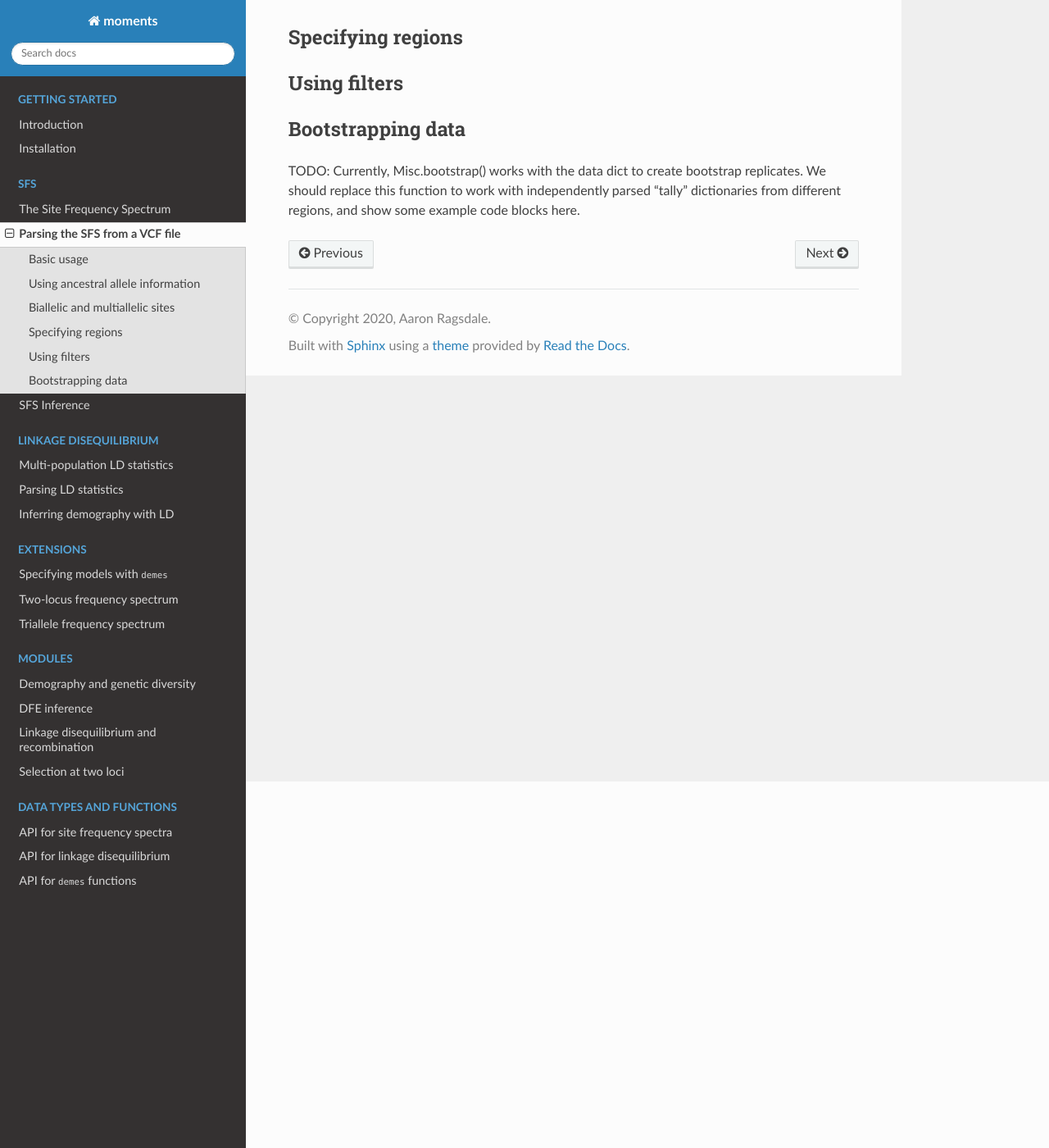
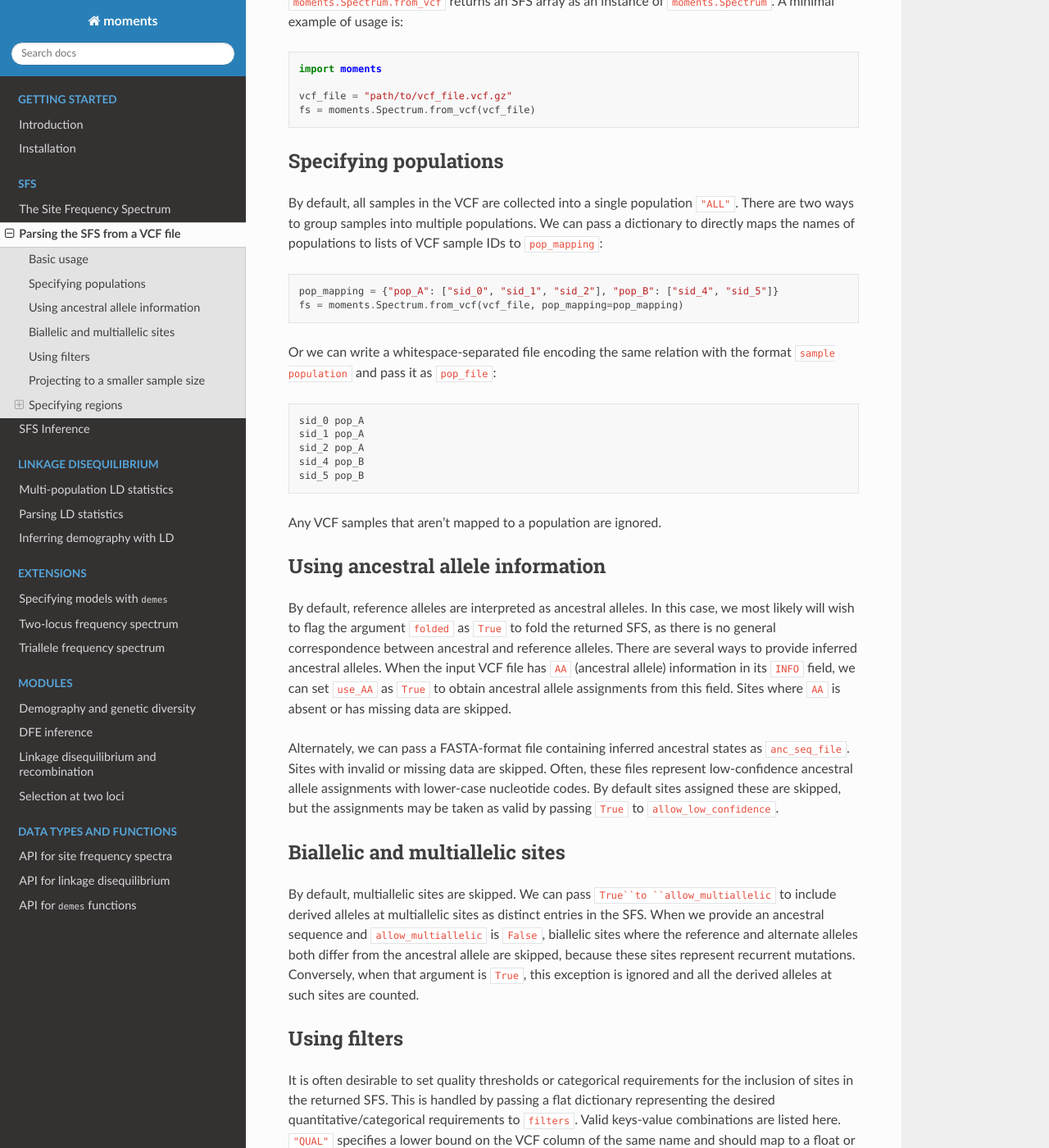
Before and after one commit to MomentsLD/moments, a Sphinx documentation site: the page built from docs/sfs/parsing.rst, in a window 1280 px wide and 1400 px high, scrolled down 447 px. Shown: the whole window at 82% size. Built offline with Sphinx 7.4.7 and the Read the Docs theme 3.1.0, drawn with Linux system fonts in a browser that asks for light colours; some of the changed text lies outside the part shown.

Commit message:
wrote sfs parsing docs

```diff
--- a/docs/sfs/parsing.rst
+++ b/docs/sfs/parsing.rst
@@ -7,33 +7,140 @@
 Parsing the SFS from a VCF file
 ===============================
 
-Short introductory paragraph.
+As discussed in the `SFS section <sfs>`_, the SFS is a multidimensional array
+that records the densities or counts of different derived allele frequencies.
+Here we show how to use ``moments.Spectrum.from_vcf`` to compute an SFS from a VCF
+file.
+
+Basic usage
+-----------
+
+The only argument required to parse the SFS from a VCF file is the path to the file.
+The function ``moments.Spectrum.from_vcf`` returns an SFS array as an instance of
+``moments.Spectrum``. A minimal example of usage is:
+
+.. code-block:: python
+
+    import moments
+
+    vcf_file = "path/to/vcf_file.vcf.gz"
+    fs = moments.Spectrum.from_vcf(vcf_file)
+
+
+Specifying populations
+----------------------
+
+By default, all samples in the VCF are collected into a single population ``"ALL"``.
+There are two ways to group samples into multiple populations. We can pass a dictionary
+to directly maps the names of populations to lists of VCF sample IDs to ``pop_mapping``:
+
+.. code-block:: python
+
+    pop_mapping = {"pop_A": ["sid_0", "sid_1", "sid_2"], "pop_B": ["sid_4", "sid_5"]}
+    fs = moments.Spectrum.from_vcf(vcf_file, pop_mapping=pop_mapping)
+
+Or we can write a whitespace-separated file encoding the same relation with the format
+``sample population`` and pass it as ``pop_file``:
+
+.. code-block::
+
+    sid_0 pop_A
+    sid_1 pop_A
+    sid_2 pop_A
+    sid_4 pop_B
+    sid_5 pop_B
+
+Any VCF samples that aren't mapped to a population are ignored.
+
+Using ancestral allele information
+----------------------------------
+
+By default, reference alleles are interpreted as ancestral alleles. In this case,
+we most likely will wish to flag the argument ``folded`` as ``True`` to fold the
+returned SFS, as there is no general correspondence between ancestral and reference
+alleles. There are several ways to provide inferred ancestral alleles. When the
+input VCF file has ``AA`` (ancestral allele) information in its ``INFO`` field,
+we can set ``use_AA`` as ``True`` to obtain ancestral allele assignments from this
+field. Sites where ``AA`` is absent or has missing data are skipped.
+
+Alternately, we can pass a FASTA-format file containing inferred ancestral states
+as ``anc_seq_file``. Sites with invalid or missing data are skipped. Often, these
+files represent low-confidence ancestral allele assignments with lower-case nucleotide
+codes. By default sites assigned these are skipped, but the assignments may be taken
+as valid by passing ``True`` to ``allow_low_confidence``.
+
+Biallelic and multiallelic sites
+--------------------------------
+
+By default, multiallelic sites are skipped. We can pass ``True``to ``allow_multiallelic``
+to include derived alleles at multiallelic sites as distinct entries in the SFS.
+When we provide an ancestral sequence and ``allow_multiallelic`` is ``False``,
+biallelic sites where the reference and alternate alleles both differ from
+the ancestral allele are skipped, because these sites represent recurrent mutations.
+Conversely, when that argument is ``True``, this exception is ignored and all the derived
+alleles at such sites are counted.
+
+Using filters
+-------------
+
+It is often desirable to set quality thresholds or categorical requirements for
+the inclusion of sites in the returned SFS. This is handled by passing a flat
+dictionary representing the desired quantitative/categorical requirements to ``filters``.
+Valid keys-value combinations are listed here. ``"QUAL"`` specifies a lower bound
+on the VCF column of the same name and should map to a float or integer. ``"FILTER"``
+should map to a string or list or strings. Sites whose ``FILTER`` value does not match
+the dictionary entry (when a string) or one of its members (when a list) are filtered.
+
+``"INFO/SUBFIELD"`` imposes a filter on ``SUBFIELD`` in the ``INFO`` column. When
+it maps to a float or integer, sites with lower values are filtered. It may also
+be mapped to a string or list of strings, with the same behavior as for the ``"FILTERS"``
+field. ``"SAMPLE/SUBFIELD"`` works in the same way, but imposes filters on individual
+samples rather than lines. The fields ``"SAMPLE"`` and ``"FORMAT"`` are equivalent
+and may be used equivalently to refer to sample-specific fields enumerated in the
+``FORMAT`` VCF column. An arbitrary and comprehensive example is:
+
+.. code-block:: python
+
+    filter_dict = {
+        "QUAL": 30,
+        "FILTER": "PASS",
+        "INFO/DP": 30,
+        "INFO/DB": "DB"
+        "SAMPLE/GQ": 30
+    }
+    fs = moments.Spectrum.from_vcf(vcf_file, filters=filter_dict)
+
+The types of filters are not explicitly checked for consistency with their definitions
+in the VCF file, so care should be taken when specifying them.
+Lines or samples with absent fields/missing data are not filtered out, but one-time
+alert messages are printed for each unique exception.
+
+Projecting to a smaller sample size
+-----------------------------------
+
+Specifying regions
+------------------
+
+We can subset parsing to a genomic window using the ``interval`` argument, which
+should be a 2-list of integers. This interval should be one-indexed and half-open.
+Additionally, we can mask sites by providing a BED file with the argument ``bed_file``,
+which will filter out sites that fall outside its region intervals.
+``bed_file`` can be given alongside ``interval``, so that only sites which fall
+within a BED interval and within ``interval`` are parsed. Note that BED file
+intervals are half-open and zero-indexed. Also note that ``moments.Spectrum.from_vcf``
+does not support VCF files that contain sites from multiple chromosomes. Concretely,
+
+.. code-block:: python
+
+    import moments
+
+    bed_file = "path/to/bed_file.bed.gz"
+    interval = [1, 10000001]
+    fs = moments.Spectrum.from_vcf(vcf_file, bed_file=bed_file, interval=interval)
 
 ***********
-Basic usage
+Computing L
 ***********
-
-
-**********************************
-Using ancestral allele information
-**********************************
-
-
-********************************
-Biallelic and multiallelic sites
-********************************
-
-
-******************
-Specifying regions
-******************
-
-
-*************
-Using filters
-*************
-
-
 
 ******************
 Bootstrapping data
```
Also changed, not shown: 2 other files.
++++++++
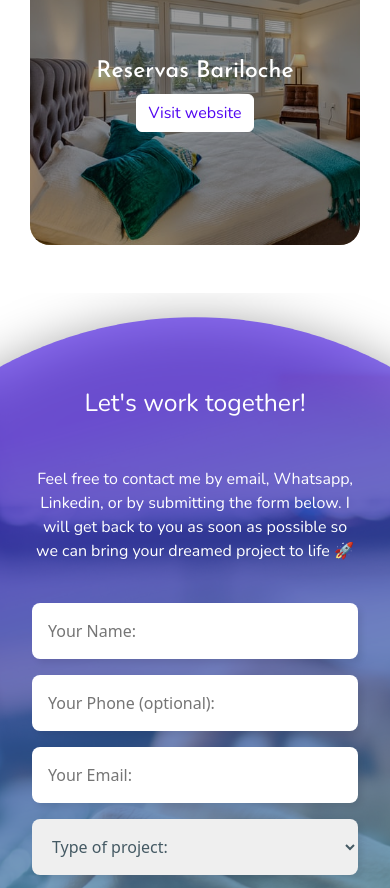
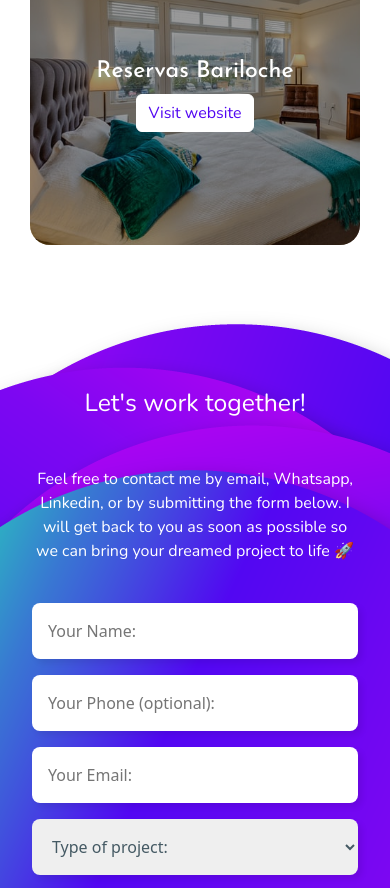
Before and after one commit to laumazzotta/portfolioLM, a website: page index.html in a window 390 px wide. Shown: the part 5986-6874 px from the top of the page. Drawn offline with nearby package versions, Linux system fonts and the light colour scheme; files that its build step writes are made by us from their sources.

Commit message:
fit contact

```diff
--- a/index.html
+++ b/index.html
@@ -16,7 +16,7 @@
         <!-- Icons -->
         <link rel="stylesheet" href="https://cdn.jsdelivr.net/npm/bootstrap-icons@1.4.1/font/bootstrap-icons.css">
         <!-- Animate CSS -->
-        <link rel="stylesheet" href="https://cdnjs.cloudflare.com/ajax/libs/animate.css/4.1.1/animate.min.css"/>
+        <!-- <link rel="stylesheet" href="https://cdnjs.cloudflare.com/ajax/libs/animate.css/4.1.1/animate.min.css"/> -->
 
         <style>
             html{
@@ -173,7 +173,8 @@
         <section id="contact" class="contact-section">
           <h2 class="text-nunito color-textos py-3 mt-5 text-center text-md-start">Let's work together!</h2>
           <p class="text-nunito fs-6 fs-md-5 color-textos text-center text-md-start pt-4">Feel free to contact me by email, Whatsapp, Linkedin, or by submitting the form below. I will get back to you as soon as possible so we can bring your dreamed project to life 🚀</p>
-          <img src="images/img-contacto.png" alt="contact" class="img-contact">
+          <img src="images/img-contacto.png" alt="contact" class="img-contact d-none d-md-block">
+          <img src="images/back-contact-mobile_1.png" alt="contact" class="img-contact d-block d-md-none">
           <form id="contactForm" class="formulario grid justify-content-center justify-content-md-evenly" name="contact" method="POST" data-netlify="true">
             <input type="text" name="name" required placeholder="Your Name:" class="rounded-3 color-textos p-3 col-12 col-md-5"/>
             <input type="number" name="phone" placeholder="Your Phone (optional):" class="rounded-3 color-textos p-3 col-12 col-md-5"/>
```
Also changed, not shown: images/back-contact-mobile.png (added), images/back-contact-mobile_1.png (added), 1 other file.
++++++++
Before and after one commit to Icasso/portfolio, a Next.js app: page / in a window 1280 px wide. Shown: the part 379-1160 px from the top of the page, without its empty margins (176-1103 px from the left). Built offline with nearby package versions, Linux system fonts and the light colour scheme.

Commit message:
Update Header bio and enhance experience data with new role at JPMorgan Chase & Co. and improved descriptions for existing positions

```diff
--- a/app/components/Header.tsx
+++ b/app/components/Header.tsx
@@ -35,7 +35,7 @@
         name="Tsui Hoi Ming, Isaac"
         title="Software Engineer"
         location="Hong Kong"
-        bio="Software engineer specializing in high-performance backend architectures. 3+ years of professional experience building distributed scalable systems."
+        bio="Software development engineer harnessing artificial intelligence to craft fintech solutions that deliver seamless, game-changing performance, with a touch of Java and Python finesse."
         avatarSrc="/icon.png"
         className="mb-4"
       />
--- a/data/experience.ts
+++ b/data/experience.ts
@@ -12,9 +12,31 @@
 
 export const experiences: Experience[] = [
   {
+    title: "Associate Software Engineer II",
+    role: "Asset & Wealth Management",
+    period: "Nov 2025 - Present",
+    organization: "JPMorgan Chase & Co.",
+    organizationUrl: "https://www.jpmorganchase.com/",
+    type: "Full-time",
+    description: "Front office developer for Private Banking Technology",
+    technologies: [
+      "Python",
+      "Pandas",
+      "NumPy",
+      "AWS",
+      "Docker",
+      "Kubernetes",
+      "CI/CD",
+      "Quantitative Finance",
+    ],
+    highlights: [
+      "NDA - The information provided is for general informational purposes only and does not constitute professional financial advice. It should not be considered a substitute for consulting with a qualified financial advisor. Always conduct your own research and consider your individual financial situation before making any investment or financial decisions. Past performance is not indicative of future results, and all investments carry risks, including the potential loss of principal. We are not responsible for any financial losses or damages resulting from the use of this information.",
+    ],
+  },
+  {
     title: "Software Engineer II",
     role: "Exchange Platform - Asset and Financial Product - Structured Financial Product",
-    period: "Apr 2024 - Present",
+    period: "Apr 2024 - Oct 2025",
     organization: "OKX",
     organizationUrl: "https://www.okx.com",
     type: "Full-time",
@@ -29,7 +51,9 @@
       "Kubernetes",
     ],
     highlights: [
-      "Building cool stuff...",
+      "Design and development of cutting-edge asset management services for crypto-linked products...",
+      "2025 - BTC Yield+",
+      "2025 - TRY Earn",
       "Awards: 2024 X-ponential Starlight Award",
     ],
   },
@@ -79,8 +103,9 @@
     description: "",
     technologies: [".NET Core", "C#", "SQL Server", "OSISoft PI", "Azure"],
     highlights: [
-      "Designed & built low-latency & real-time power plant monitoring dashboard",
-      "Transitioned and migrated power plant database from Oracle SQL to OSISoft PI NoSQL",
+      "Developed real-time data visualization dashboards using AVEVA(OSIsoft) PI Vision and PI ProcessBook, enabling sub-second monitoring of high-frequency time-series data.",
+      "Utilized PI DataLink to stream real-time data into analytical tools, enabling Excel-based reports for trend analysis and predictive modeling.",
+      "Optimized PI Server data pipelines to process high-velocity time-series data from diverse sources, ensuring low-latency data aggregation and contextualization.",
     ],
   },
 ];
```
++++++++
Check each line of the entries for the word "time", then state the count alone.

7